16. Willey, C. R., & Liu, Z. (2018b). Long-term motor learning: Effects of varied and specific practice. Vision Research, 152, 10-18. doi: [DOI:10.1016/j.visres.2017.03.012]
17. Yao, W. X., DeSola, W., & Bi, Z. C. (2009). Variable practice versus constant practice in the acquisition of wheelchair propulsive speeds Perceptual and Motor Skills, 109(1), 133-139. doi: [DOI:10.2466/pms.109.1.133-139]
18. Zetou, E., Papadakis, L., Vernadakis, N., Derri, V., Bebetsos, E., & Filippou, F. (2014). The effect of variable and stable practice on performance and learning the header skill of young athletes in soccer. Procedia-Social and Behavioral Sciences, 152, 824-829. doi: [DOI:10.1016/j.sbspro.2014.09.328]

Add your comments about this article : Your username or Email:
CAPTCHA

Send email to the article author


Rights and Permissions
Creative Commons License This work is licensed under Attribution 4.0 International (CC BY 4.0).

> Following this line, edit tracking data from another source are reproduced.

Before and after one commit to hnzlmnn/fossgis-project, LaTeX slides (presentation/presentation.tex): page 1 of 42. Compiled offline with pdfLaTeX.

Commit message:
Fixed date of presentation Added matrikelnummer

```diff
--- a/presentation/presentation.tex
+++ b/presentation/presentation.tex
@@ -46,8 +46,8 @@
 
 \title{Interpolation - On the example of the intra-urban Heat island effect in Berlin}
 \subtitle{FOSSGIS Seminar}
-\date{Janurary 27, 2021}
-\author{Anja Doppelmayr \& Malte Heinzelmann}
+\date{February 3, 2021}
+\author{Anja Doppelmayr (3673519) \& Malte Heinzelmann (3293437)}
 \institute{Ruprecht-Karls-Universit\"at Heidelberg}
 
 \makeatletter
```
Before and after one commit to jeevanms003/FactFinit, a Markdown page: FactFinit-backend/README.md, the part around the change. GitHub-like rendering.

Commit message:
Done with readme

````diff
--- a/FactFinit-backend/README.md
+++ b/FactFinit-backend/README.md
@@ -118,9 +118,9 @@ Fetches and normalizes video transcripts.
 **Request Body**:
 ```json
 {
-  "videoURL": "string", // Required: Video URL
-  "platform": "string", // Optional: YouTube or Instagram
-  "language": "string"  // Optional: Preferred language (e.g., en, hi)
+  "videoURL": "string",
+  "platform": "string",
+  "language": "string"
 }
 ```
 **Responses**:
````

© 2022 CC BY 4.0 | International Journal of Motor Control and Learning

Designed & Developed by : Yektaweb